Stored data:
▶

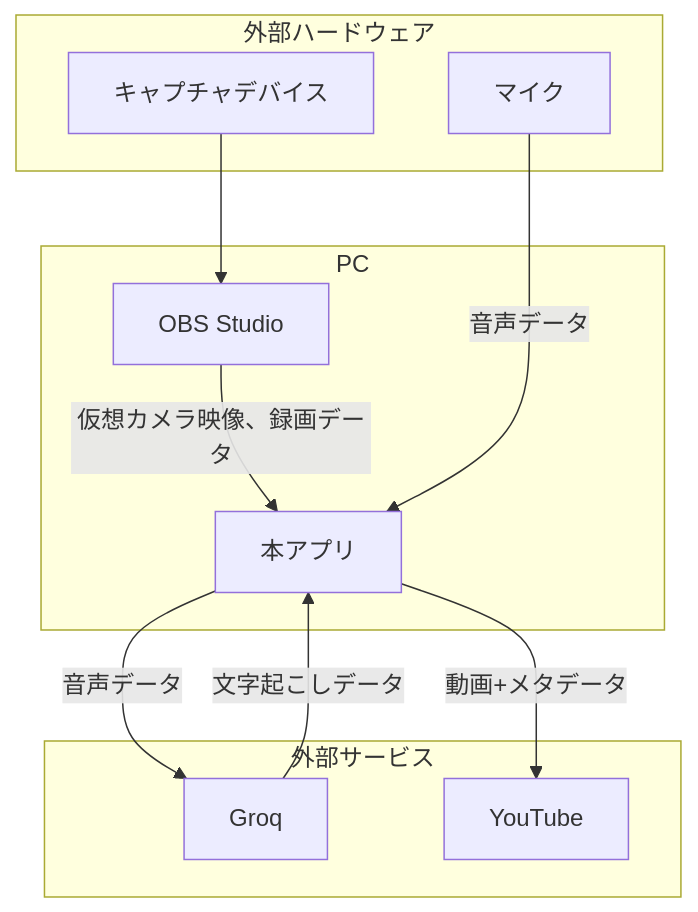
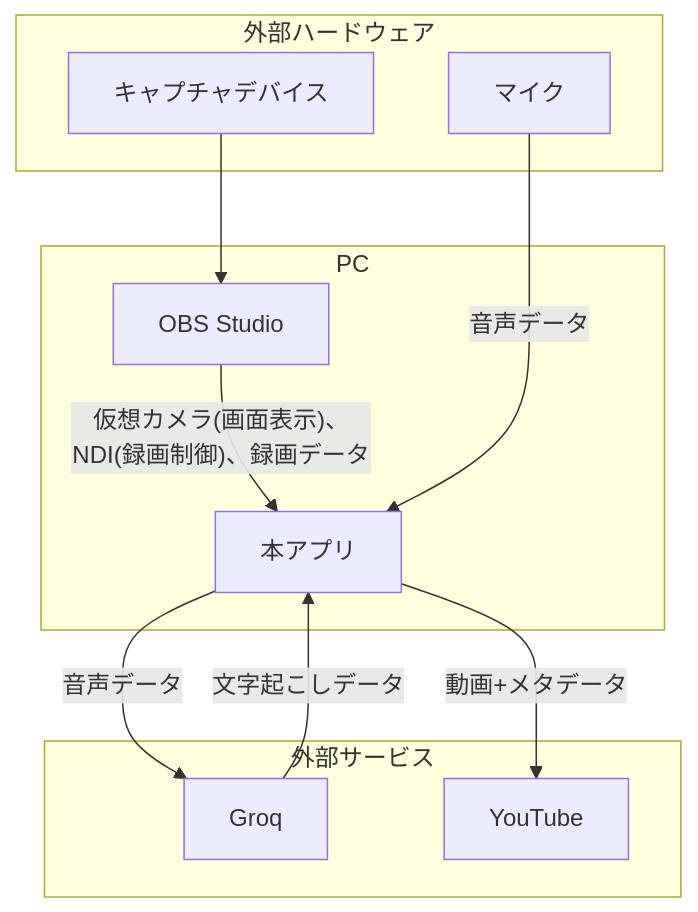
One commit to saw4405/splat-replay2 changed the second of 6 diagrams in docs/external_spec.md. Above: the diagram before and after it, drawn with Mermaid. The commit also changed other lines of this file and 62 other files, not shown here.

````diff
--- a/docs/external_spec.md
+++ b/docs/external_spec.md
@@ -34,19 +34,19 @@
 ```mermaid
 graph TD
     subgraph 外部ハードウェア
         Microphone[マイク]
         CaptureDevice[キャプチャデバイス]
     end
     subgraph 外部サービス
         Groq[Groq]
         YouTube[YouTube]
     end
     subgraph PC
         CaptureDevice --> OBS[OBS Studio]
-        OBS -- 仮想カメラ映像、録画データ --> App[本アプリ]
+        OBS -- 仮想カメラ(画面表示)、NDI(録画制御)、録画データ --> App[本アプリ]
         Microphone[マイク] -- 音声データ --> App
         App -- 音声データ --> Groq
         Groq -- 文字起こしデータ --> App
         App -- 動画+メタデータ --> YouTube
     end
 ```
````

◀

Instructions to follow:
Among the lines above, please find those with "Groq" and copy them.

Written solution:
         Groq[Groq]
         App -- 音声データ --> Groq
         Groq -- 文字起こしデータ --> App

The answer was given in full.